*What the exercise asks*:
Please retype the entries that follow exactly as they are, leaving the images behind.

*Data for the task*:
────────────────

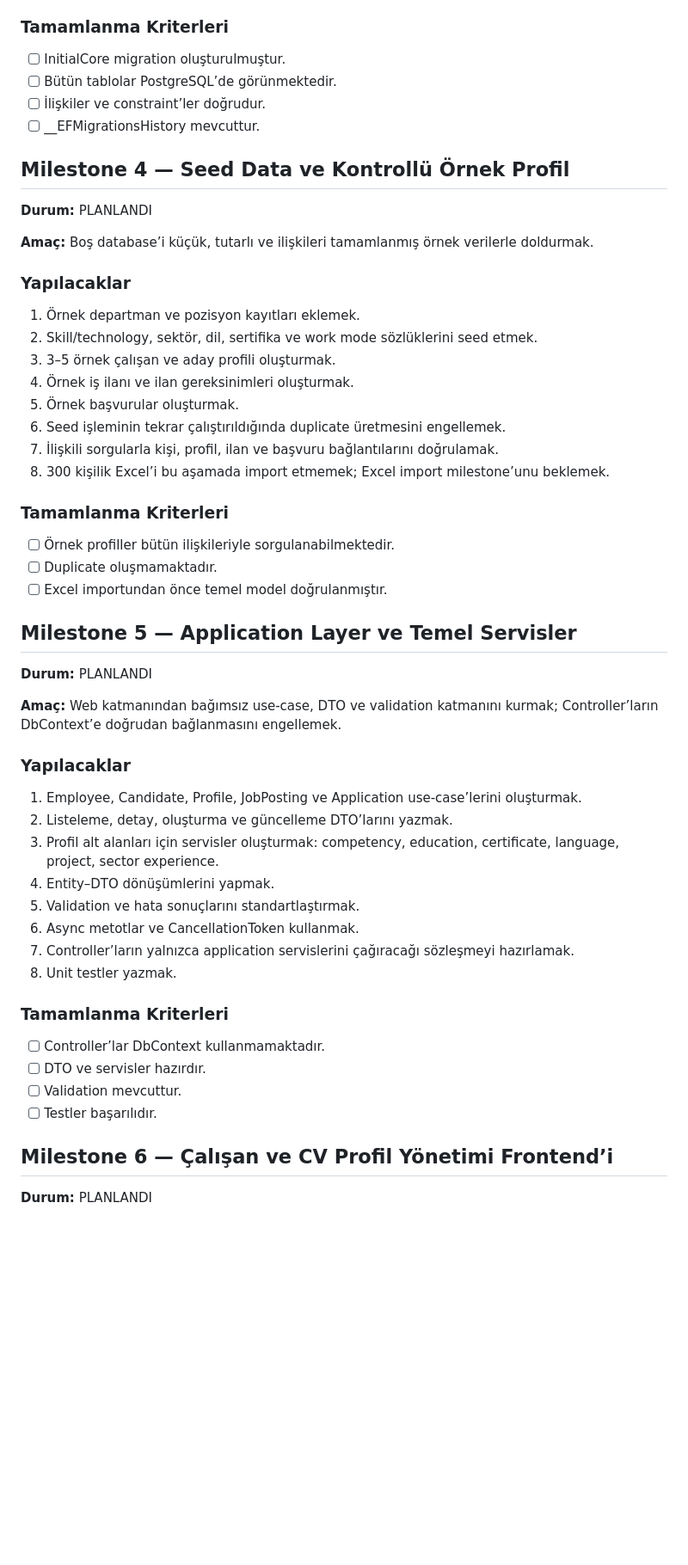
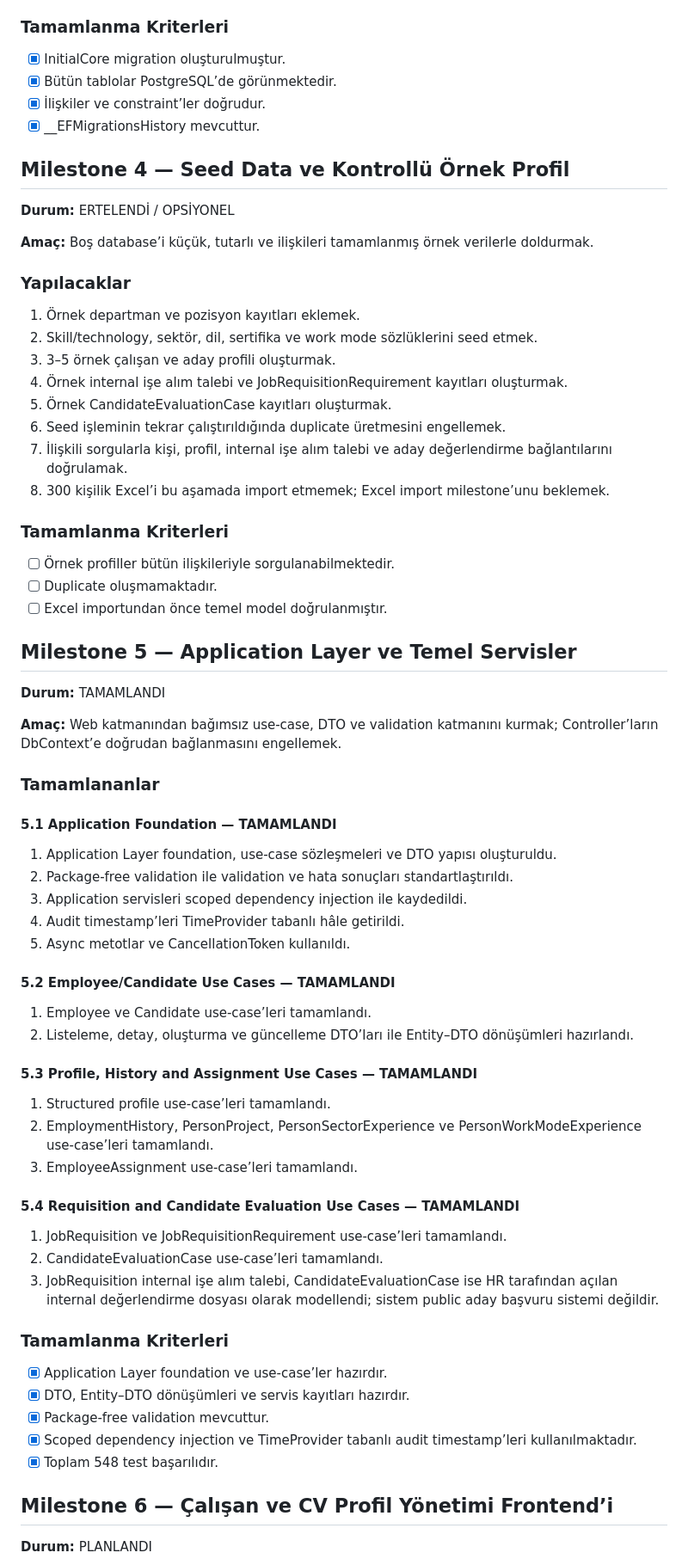
Before and after one commit to umutktopcu/hr-decision-support-system, a Markdown page: docs/ROADMAP.md, the part around one of its changes. Shown at 86% size. Rendered like a GitHub page; blank space fills up the shorter version.

Commit message:
docs: update milestone 5 roadmap

```diff
--- a/docs/ROADMAP.md
+++ b/docs/ROADMAP.md
@@ -106,14 +106,14 @@
 
 ### Tamamlanma Kriterleri
 
-- [ ] InitialCore migration oluşturulmuştur.
-- [ ] Bütün tablolar PostgreSQL’de görünmektedir.
-- [ ] İlişkiler ve constraint’ler doğrudur.
-- [ ] __EFMigrationsHistory mevcuttur.
+- [x] InitialCore migration oluşturulmuştur.
+- [x] Bütün tablolar PostgreSQL’de görünmektedir.
+- [x] İlişkiler ve constraint’ler doğrudur.
+- [x] __EFMigrationsHistory mevcuttur.
 
 ## Milestone 4 — Seed Data ve Kontrollü Örnek Profil
 
-**Durum:** PLANLANDI
+**Durum:** ERTELENDİ / OPSİYONEL
 
 **Amaç:** Boş database’i küçük, tutarlı ve ilişkileri tamamlanmış örnek verilerle doldurmak.
 
@@ -122,10 +122,10 @@
 1. Örnek departman ve pozisyon kayıtları eklemek.
 2. Skill/technology, sektör, dil, sertifika ve work mode sözlüklerini seed etmek.
 3. 3–5 örnek çalışan ve aday profili oluşturmak.
-4. Örnek iş ilanı ve ilan gereksinimleri oluşturmak.
-5. Örnek başvurular oluşturmak.
+4. Örnek internal işe alım talebi ve JobRequisitionRequirement kayıtları oluşturmak.
+5. Örnek CandidateEvaluationCase kayıtları oluşturmak.
 6. Seed işleminin tekrar çalıştırıldığında duplicate üretmesini engellemek.
-7. İlişkili sorgularla kişi, profil, ilan ve başvuru bağlantılarını doğrulamak.
+7. İlişkili sorgularla kişi, profil, internal işe alım talebi ve aday değerlendirme bağlantılarını doğrulamak.
 8. 300 kişilik Excel’i bu aşamada import etmemek; Excel import milestone’unu beklemek.
 
 ### Tamamlanma Kriterleri
@@ -136,27 +136,44 @@
 
 ## Milestone 5 — Application Layer ve Temel Servisler
 
-**Durum:** PLANLANDI
+**Durum:** TAMAMLANDI
 
 **Amaç:** Web katmanından bağımsız use-case, DTO ve validation katmanını kurmak; Controller’ların DbContext’e doğrudan bağlanmasını engellemek.
 
-### Yapılacaklar
+### Tamamlananlar
 
-1. Employee, Candidate, Profile, JobPosting ve Application use-case’lerini oluşturmak.
-2. Listeleme, detay, oluşturma ve güncelleme DTO’larını yazmak.
-3. Profil alt alanları için servisler oluşturmak: competency, education, certificate, language, project, sector experience.
-4. Entity–DTO dönüşümlerini yapmak.
-5. Validation ve hata sonuçlarını standartlaştırmak.
-6. Async metotlar ve CancellationToken kullanmak.
-7. Controller’ların yalnızca application servislerini çağıracağı sözleşmeyi hazırlamak.
-8. Unit testler yazmak.
+#### 5.1 Application Foundation — TAMAMLANDI
+
+1. Application Layer foundation, use-case sözleşmeleri ve DTO yapısı oluşturuldu.
+2. Package-free validation ile validation ve hata sonuçları standartlaştırıldı.
+3. Application servisleri scoped dependency injection ile kaydedildi.
+4. Audit timestamp’leri TimeProvider tabanlı hâle getirildi.
+5. Async metotlar ve CancellationToken kullanıldı.
+
+#### 5.2 Employee/Candidate Use Cases — TAMAMLANDI
+
+1. Employee ve Candidate use-case’leri tamamlandı.
+2. Listeleme, detay, oluşturma ve güncelleme DTO’ları ile Entity–DTO dönüşümleri hazırlandı.
+
+#### 5.3 Profile, History and Assignment Use Cases — TAMAMLANDI
+
+1. Structured profile use-case’leri tamamlandı.
+2. EmploymentHistory, PersonProject, PersonSectorExperience ve PersonWorkModeExperience use-case’leri tamamlandı.
+3. EmployeeAssignment use-case’leri tamamlandı.
+
+#### 5.4 Requisition and Candidate Evaluation Use Cases — TAMAMLANDI
+
+1. JobRequisition ve JobRequisitionRequirement use-case’leri tamamlandı.
+2. CandidateEvaluationCase use-case’leri tamamlandı.
+3. JobRequisition internal işe alım talebi, CandidateEvaluationCase ise HR tarafından açılan internal değerlendirme dosyası olarak modellendi; sistem public aday başvuru sistemi değildir.
 
 ### Tamamlanma Kriterleri
 
-- [ ] Controller’lar DbContext kullanmamaktadır.
-- [ ] DTO ve servisler hazırdır.
-- [ ] Validation mevcuttur.
-- [ ] Testler başarılıdır.
+- [x] Application Layer foundation ve use-case’ler hazırdır.
+- [x] DTO, Entity–DTO dönüşümleri ve servis kayıtları hazırdır.
+- [x] Package-free validation mevcuttur.
+- [x] Scoped dependency injection ve TimeProvider tabanlı audit timestamp’leri kullanılmaktadır.
+- [x] Toplam 548 test başarılıdır.
 
 ## Milestone 6 — Çalışan ve CV Profil Yönetimi Frontend’i
 
```
Also changed, not shown: other parts of docs/ROADMAP.md (+24 -20 lines).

────────────────

*Solution for this exercise*:
Before and after one commit to umutktopcu/hr-decision-support-system, a Markdown page: docs/ROADMAP.md, the part around one of its changes. Shown at 86% size. Rendered like a GitHub page; blank space fills up the shorter version.

Commit message:
docs: update milestone 5 roadmap

```diff
--- a/docs/ROADMAP.md
+++ b/docs/ROADMAP.md
@@ -106,14 +106,14 @@
 
 ### Tamamlanma Kriterleri
 
-- [ ] InitialCore migration oluşturulmuştur.
-- [ ] Bütün tablolar PostgreSQL’de görünmektedir.
-- [ ] İlişkiler ve constraint’ler doğrudur.
-- [ ] __EFMigrationsHistory mevcuttur.
+- [x] InitialCore migration oluşturulmuştur.
+- [x] Bütün tablolar PostgreSQL’de görünmektedir.
+- [x] İlişkiler ve constraint’ler doğrudur.
+- [x] __EFMigrationsHistory mevcuttur.
 
 ## Milestone 4 — Seed Data ve Kontrollü Örnek Profil
 
-**Durum:** PLANLANDI
+**Durum:** ERTELENDİ / OPSİYONEL
 
 **Amaç:** Boş database’i küçük, tutarlı ve ilişkileri tamamlanmış örnek verilerle doldurmak.
 
@@ -122,10 +122,10 @@
 1. Örnek departman ve pozisyon kayıtları eklemek.
 2. Skill/technology, sektör, dil, sertifika ve work mode sözlüklerini seed etmek.
 3. 3–5 örnek çalışan ve aday profili oluşturmak.
-4. Örnek iş ilanı ve ilan gereksinimleri oluşturmak.
-5. Örnek başvurular oluşturmak.
+4. Örnek internal işe alım talebi ve JobRequisitionRequirement kayıtları oluşturmak.
+5. Örnek CandidateEvaluationCase kayıtları oluşturmak.
 6. Seed işleminin tekrar çalıştırıldığında duplicate üretmesini engellemek.
-7. İlişkili sorgularla kişi, profil, ilan ve başvuru bağlantılarını doğrulamak.
+7. İlişkili sorgularla kişi, profil, internal işe alım talebi ve aday değerlendirme bağlantılarını doğrulamak.
 8. 300 kişilik Excel’i bu aşamada import etmemek; Excel import milestone’unu beklemek.
 
 ### Tamamlanma Kriterleri
@@ -136,27 +136,44 @@
 
 ## Milestone 5 — Application Layer ve Temel Servisler
 
-**Durum:** PLANLANDI
+**Durum:** TAMAMLANDI
 
 **Amaç:** Web katmanından bağımsız use-case, DTO ve validation katmanını kurmak; Controller’ların DbContext’e doğrudan bağlanmasını engellemek.
 
-### Yapılacaklar
+### Tamamlananlar
 
-1. Employee, Candidate, Profile, JobPosting ve Application use-case’lerini oluşturmak.
-2. Listeleme, detay, oluşturma ve güncelleme DTO’larını yazmak.
-3. Profil alt alanları için servisler oluşturmak: competency, education, certificate, language, project, sector experience.
-4. Entity–DTO dönüşümlerini yapmak.
-5. Validation ve hata sonuçlarını standartlaştırmak.
-6. Async metotlar ve CancellationToken kullanmak.
-7. Controller’ların yalnızca application servislerini çağıracağı sözleşmeyi hazırlamak.
-8. Unit testler yazmak.
+#### 5.1 Application Foundation — TAMAMLANDI
+
+1. Application Layer foundation, use-case sözleşmeleri ve DTO yapısı oluşturuldu.
+2. Package-free validation ile validation ve hata sonuçları standartlaştırıldı.
+3. Application servisleri scoped dependency injection ile kaydedildi.
+4. Audit timestamp’leri TimeProvider tabanlı hâle getirildi.
+5. Async metotlar ve CancellationToken kullanıldı.
+
+#### 5.2 Employee/Candidate Use Cases — TAMAMLANDI
+
+1. Employee ve Candidate use-case’leri tamamlandı.
+2. Listeleme, detay, oluşturma ve güncelleme DTO’ları ile Entity–DTO dönüşümleri hazırlandı.
+
+#### 5.3 Profile, History and Assignment Use Cases — TAMAMLANDI
+
+1. Structured profile use-case’leri tamamlandı.
+2. EmploymentHistory, PersonProject, PersonSectorExperience ve PersonWorkModeExperience use-case’leri tamamlandı.
+3. EmployeeAssignment use-case’leri tamamlandı.
+
+#### 5.4 Requisition and Candidate Evaluation Use Cases — TAMAMLANDI
+
+1. JobRequisition ve JobRequisitionRequirement use-case’leri tamamlandı.
+2. CandidateEvaluationCase use-case’leri tamamlandı.
+3. JobRequisition internal işe alım talebi, CandidateEvaluationCase ise HR tarafından açılan internal değerlendirme dosyası olarak modellendi; sistem public aday başvuru sistemi değildir.
 
 ### Tamamlanma Kriterleri
 
-- [ ] Controller’lar DbContext kullanmamaktadır.
-- [ ] DTO ve servisler hazırdır.
-- [ ] Validation mevcuttur.
-- [ ] Testler başarılıdır.
+- [x] Application Layer foundation ve use-case’ler hazırdır.
+- [x] DTO, Entity–DTO dönüşümleri ve servis kayıtları hazırdır.
+- [x] Package-free validation mevcuttur.
+- [x] Scoped dependency injection ve TimeProvider tabanlı audit timestamp’leri kullanılmaktadır.
+- [x] Toplam 548 test başarılıdır.
 
 ## Milestone 6 — Çalışan ve CV Profil Yönetimi Frontend’i
 
```
Also changed, not shown: other parts of docs/ROADMAP.md (+24 -20 lines).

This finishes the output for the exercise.